“Pop Music is aspirin and the blues are vitamins.” ~ Peter Tork
Vitamin D deficiency (hypovitaminosis D) is a very common disorder, especially in the northern states where long winters find millions of Especially here in the Chicagoland area with our long winters spent indoors. We are meant to absorb Vitamin D from the sun, but complications arise. We either don’t get to see it because of work (and winter), we cover up when we are out in the sun, or we use sunscreen to block the vitamin from getting in our skin. And this is not about extensive exposure, just 10 to 15 minutes daily — in bathing suit attire — will provide approximately 10,000IU of Vitamin D. If that’s not part of your regular routine, then we need to talk about why supplements are an option.
Although usually found through a blood test, some symptoms of the deficiency include aches and pains, depression and bone demineralization problems. Vitamin D is fundamentally important for the regulation of how your body functions. Over 200 genes in your body are controlled by the nutrient. At least 35 different tissues in the body have receptors for the vitamin! For example, your insulin (what regulates your blood sugar levels in your body) is benefited by Vitamin D absorption through your pancreas receptors.
Testing is recommended every six months to determine if you’re supplementing with enough Vitamin D to make an impact on your health. Look for a physician or lab that will perform a 25(OH)D test. The ideal blood range for Vitamin D should be 50-70ng/dl — about 20 percent higher for those undergoing cancer or heart disease treatments.
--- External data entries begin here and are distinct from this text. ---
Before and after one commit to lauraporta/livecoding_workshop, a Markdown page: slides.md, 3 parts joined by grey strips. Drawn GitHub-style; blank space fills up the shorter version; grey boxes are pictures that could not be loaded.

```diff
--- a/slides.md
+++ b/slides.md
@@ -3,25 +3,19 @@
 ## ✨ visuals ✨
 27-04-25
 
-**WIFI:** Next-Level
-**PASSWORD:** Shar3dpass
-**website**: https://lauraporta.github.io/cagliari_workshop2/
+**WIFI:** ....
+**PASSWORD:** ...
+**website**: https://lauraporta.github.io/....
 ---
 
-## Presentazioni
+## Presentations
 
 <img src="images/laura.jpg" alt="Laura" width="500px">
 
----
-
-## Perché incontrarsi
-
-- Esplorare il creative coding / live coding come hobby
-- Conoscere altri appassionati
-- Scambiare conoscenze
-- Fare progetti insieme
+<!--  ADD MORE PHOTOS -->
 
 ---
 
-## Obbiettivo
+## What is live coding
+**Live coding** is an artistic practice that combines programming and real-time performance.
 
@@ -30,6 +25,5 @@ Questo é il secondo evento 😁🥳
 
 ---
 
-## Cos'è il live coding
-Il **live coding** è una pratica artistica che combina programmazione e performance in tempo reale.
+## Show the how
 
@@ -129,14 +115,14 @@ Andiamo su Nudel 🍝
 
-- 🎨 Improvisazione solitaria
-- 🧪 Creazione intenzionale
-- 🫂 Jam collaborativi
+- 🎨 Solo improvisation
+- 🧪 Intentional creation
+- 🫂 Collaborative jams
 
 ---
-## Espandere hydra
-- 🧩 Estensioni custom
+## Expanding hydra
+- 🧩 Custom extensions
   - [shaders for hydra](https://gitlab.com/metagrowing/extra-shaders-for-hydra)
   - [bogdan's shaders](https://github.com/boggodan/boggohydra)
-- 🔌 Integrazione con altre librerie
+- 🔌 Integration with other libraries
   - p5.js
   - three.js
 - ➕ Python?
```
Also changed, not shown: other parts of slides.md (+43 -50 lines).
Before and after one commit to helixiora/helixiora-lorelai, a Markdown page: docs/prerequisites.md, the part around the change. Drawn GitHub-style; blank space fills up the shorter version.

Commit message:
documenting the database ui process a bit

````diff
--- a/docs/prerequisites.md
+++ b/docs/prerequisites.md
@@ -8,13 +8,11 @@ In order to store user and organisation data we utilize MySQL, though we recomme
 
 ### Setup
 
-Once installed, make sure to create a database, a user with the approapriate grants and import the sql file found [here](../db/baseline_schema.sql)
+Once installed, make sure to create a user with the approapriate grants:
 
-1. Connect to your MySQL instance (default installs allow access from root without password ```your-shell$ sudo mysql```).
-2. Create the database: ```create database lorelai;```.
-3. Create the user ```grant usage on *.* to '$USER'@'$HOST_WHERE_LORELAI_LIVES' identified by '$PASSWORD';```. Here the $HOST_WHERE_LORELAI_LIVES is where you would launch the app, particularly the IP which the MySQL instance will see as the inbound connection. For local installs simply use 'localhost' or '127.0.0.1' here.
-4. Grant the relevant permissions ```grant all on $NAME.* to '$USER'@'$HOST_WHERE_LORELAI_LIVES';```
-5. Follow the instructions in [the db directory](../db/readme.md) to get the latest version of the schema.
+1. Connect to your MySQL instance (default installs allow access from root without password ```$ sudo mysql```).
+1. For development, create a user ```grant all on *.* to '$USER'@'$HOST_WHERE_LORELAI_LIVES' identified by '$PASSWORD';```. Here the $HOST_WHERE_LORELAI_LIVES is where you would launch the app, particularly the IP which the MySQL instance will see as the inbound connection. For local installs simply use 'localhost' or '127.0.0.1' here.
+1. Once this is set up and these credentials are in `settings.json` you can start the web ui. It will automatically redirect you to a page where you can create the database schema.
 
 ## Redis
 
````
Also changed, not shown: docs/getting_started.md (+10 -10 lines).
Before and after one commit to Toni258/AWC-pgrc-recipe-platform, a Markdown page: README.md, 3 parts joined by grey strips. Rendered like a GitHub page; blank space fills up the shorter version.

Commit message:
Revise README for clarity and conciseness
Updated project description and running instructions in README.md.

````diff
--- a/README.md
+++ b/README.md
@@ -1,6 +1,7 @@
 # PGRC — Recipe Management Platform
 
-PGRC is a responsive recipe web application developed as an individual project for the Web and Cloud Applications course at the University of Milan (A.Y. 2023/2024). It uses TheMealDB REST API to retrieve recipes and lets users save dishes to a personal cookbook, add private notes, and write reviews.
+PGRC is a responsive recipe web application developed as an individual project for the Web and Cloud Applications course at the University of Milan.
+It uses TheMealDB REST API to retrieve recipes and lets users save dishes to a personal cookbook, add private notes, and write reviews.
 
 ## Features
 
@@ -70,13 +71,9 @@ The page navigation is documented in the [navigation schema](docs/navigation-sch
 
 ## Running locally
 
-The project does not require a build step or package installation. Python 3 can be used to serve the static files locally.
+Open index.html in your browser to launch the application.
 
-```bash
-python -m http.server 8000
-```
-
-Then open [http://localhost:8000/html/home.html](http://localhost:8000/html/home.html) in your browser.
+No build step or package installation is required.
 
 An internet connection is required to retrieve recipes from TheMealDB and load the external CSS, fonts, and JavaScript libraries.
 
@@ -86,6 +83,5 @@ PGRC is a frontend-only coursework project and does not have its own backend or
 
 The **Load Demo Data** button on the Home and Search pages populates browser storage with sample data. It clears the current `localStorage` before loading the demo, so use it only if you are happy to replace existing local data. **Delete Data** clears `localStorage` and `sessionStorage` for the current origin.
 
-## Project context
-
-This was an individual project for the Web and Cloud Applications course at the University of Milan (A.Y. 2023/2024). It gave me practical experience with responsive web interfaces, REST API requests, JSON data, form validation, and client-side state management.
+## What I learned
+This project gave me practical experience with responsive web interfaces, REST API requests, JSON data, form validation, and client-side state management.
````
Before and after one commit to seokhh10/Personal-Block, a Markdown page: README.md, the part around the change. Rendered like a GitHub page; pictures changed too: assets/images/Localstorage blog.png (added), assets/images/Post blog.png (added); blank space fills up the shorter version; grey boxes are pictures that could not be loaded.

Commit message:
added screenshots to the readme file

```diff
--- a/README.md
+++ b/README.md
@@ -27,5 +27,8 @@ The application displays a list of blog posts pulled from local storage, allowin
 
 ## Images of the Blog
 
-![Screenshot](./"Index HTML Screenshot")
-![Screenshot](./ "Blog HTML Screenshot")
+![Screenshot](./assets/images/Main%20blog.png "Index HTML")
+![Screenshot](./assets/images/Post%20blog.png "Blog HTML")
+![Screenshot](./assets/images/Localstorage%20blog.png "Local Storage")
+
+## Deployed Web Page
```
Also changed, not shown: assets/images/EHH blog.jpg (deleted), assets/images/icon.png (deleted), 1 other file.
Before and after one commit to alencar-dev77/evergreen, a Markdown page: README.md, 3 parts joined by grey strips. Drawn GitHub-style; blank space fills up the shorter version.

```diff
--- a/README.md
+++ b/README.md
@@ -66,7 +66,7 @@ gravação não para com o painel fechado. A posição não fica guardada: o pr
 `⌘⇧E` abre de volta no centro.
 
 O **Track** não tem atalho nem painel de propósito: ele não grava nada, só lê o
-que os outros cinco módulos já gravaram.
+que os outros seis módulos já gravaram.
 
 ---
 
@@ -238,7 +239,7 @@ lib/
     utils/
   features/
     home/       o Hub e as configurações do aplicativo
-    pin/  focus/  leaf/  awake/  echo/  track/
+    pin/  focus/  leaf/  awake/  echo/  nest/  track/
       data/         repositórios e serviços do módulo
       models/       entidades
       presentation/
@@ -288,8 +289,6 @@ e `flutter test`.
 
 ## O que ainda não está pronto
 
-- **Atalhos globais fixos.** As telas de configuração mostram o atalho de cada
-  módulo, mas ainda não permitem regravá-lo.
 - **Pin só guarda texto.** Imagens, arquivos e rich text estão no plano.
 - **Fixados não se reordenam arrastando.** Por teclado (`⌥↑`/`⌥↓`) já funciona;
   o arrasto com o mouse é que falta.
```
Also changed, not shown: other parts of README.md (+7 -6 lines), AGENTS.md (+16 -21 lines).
Some common conditions Vitamin D supplementation can improve include blood pressure, depression and low back pain. And, especially during winter months, this may be the answer for boosting your immunity! This nutrient controls the immune response in autoimmune conditions like diabetes, MS and arthritis, which means the body doesn’t attack itself if properly nourished. Vitamin D boosts the immune response your body has to invaders like bacteria and viruses.
Are you currently pregnant or looking to become pregnant? Both mom and baby can benefit from taking Vitamin D. It increases sperm motility and women with higher rates of Vitamin D are correlated with better IVF success rates. Studies have shown a causal link between Vitamin D levels and children with autism.
As you can see, we should all supplement with high quality vitamins D3 and K on a daily basis. A good rule of thumb is to take 1000IU per 30 pounds of body weight. So, if you weigh 150 pounds, your body should be consuming 5000 IU of Vitamin D for maintenance. We recommend clients take double that if their blood tests show a deficiency. We also recommend Vitamin K as a pairing because of the reduced risk of kidney stones when consuming the nutrient.
While you can find Vitamin D pills, our office tends to recommend liquid vitamin supplements as the digestion and absorption will begin immediately in the mouth. However, like any medical concerns, you should talk to a medical physician, especially your functional medicine physician, to see if D deficiency may be the key to some of your health concerns. We recommend testing by Spectracell to determine your exact supplementation needs.
Jordan Leasure, BA, DC, CCWP, is a licensed chiropractor and a certified chiropractic wellness practitioner from Libertyville, Illinois. Her goal is to educate the public on how to Eat Well – Move Well and Think Well.